Go line by line through the records and tally those that include "lines". Respond with the tally only.

[DATA TO USE Boundary: Start]

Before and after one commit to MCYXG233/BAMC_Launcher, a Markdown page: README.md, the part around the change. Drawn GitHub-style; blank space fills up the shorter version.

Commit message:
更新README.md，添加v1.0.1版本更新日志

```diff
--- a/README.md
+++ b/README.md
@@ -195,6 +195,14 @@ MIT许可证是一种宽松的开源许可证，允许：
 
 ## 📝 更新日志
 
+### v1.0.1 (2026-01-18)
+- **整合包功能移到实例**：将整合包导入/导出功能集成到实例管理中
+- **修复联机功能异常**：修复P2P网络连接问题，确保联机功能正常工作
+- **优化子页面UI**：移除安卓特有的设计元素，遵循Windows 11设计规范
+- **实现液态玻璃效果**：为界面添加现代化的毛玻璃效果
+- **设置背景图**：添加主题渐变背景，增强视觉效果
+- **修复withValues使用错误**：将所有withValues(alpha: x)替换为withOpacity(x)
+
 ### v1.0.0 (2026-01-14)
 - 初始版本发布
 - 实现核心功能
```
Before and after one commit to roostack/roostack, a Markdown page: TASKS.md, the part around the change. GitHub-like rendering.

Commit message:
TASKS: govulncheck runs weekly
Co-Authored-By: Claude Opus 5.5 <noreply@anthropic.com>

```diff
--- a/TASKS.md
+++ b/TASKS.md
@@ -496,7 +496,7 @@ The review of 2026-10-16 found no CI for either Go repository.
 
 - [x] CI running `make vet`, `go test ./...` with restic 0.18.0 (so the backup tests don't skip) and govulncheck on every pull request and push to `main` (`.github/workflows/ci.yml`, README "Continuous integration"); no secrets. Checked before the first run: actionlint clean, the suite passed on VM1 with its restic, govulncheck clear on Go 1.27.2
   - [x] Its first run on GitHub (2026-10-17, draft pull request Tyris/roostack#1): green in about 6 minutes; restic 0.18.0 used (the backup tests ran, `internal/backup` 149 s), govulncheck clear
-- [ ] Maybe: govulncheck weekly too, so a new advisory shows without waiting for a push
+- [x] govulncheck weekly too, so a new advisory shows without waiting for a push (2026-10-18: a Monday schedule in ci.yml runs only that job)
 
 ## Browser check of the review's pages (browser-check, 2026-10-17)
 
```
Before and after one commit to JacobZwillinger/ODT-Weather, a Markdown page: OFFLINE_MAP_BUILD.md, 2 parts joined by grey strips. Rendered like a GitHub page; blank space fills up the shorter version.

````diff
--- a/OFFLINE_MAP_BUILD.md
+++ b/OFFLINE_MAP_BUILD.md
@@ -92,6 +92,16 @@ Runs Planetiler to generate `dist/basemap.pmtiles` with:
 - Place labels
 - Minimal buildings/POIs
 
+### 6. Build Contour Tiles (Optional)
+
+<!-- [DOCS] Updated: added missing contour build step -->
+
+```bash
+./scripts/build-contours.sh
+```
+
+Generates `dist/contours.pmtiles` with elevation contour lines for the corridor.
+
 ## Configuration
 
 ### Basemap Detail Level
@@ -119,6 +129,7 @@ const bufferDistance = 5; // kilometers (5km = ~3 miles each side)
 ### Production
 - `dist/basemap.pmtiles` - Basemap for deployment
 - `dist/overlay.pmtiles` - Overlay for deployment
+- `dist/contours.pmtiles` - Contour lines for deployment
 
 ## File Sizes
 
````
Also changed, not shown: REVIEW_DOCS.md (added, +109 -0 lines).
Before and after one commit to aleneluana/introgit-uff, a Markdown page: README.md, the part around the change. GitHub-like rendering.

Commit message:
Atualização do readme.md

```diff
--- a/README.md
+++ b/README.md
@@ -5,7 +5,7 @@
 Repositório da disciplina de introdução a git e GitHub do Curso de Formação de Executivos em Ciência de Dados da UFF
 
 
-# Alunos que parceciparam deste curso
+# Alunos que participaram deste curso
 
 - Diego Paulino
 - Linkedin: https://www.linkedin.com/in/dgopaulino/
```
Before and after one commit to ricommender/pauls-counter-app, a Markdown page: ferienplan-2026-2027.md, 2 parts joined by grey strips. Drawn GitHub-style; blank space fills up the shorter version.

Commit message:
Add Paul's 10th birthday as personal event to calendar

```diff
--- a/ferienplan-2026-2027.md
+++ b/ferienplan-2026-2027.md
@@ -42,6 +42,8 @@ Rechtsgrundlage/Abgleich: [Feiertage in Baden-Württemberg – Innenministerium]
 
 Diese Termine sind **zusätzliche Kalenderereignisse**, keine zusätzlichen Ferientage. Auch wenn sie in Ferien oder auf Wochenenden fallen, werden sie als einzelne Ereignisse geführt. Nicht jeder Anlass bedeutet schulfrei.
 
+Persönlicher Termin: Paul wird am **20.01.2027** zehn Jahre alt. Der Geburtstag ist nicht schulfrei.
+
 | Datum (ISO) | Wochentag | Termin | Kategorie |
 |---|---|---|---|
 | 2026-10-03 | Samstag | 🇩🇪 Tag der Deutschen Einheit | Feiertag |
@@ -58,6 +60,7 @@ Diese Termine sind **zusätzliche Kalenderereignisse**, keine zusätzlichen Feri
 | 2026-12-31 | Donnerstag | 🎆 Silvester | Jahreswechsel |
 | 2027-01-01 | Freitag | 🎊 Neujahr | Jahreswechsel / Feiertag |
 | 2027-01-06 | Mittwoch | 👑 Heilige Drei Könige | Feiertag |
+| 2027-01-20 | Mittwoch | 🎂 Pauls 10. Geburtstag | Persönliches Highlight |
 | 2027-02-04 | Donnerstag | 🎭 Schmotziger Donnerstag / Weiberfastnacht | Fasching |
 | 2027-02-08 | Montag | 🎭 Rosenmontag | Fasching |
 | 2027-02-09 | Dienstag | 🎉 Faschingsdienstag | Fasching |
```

[DATA TO USE Boundary: End]

* **PROBLEM SOLUTION**
3